Ever wonder why some people seem to be smarter than others? If you think it has something to do with intelligence, you might want to think again. New research suggests that there are nine habits truly smart people share — and they’re not all book smarts.
In this post we’ll discuss these habits and the science behind them: what they can teach us about intelligence and how we can improve our own lives by implementing the lessons learned. We’ll start by exploring the nine habits, how they relate to intelligence and what works best for smart people. Then we’ll discuss how you can adopt each habit as a mindset and as a way of life. The rest of the post will walk you through these habits and we’ll finish with some tips for improving your own intellect.
Habit 1: Are Smart People Creative?
One of the first things that comes to mind about creative people is that they’re not very smart. They’re unpredictable and their ideas might seem stupid at first glance — but creative people don’t need to be smart in order to be creative! In fact, new research suggests creative thinking is correlated more to emotional intelligence rather than intelligence itself.
There are different forms of creativity. One of them is an ability to be more innovative in solving problems, finding solutions to new obstacles and coming up with new solutions to old problems. This type of creativity is related to IQ. On the other hand, another type of creativity associated with emotional intelligence is called divergent thinking — or the ability to come up with original ideas on how to solve an unfamiliar problem quickly. Divergent thinkers also tend to be more optimistic and flexible, which are both aspects of emotional intelligence, not cognitive intelligence.

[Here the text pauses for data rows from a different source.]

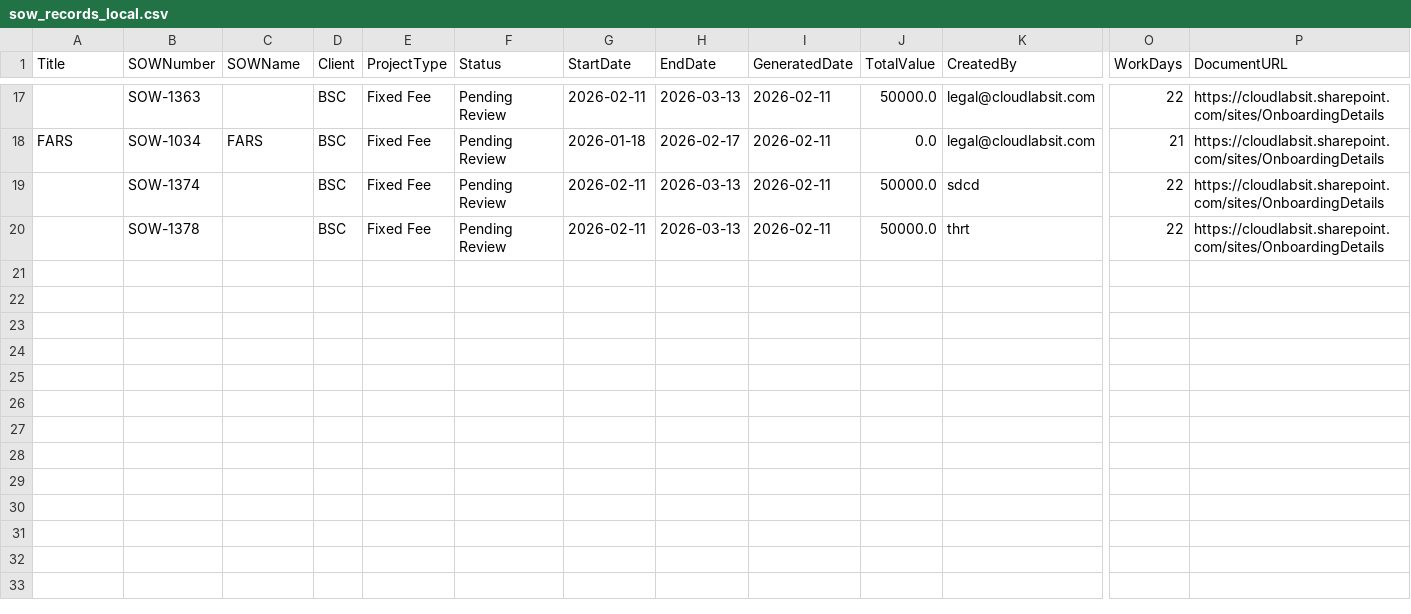
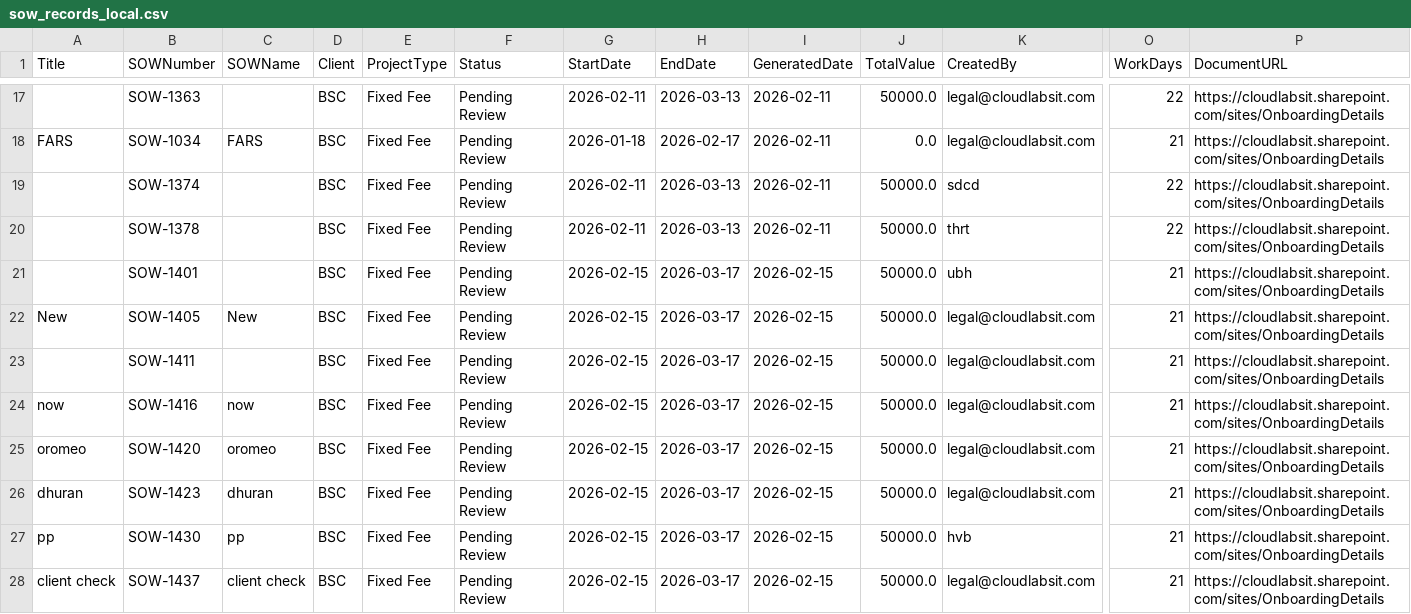
Before and after one commit to Bhagyesh33/SOW-Generator, a CSV file: sow_app/data/sow_records_local.csv, drawn as a sheet; only a part is shown, gaps mark what is left out; rows hold the shown columns only; the diff names each change by its address in the sheet, - before the commit and + after, or states it on an @@ line.

```diff
--- a/sow_app/data/sow_records_local.csv
+++ b/sow_app/data/sow_records_local.csv
+row 21:  | SOW-1401 |  | BSC | Fixed Fee | Pending Review | 2026-02-15 | 2026-03-17 | 2026-02-15 | 50000.0 | ubh | 21 | https://cloudlabsit.sharepoint.com/sites/OnboardingDetails
+row 22: New | SOW-1405 | New | BSC | Fixed Fee | Pending Review | 2026-02-15 | 2026-03-17 | 2026-02-15 | 50000.0 | legal@cloudlabsit.com | 21 | https://cloudlabsit.sharepoint.com/sites/OnboardingDetails
+row 23:  | SOW-1411 |  | BSC | Fixed Fee | Pending Review | 2026-02-15 | 2026-03-17 | 2026-02-15 | 50000.0 | legal@cloudlabsit.com | 21 | https://cloudlabsit.sharepoint.com/sites/OnboardingDetails
+row 24: now | SOW-1416 | now | BSC | Fixed Fee | Pending Review | 2026-02-15 | 2026-03-17 | 2026-02-15 | 50000.0 | legal@cloudlabsit.com | 21 | https://cloudlabsit.sharepoint.com/sites/OnboardingDetails
+row 25: oromeo | SOW-1420 | oromeo | BSC | Fixed Fee | Pending Review | 2026-02-15 | 2026-03-17 | 2026-02-15 | 50000.0 | legal@cloudlabsit.com | 21 | https://cloudlabsit.sharepoint.com/sites/OnboardingDetails
+row 26: dhuran | SOW-1423 | dhuran | BSC | Fixed Fee | Pending Review | 2026-02-15 | 2026-03-17 | 2026-02-15 | 50000.0 | legal@cloudlabsit.com | 21 | https://cloudlabsit.sharepoint.com/sites/OnboardingDetails
+row 27: pp | SOW-1430 | pp | BSC | Fixed Fee | Pending Review | 2026-02-15 | 2026-03-17 | 2026-02-15 | 50000.0 | hvb | 21 | https://cloudlabsit.sharepoint.com/sites/OnboardingDetails
+row 28: client check | SOW-1437 | client check | BSC | Fixed Fee | Pending Review | 2026-02-15 | 2026-03-17 | 2026-02-15 | 50000.0 | legal@cloudlabsit.com | 21 | https://cloudlabsit.sharepoint.com/sites/OnboardingDetails
```
Also changed, not shown: 11 other files.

A study conducted by London Business School shows that creative people are more emotionally intelligent than their non-creative peers. This study also shows that people with stronger emotional intelligence are more creative. It’s not surprising, really. Creativity is only possible when you have the energy to pursue your ideas and you’re open to new possibilities. Both of these factors are key to emotional intelligence.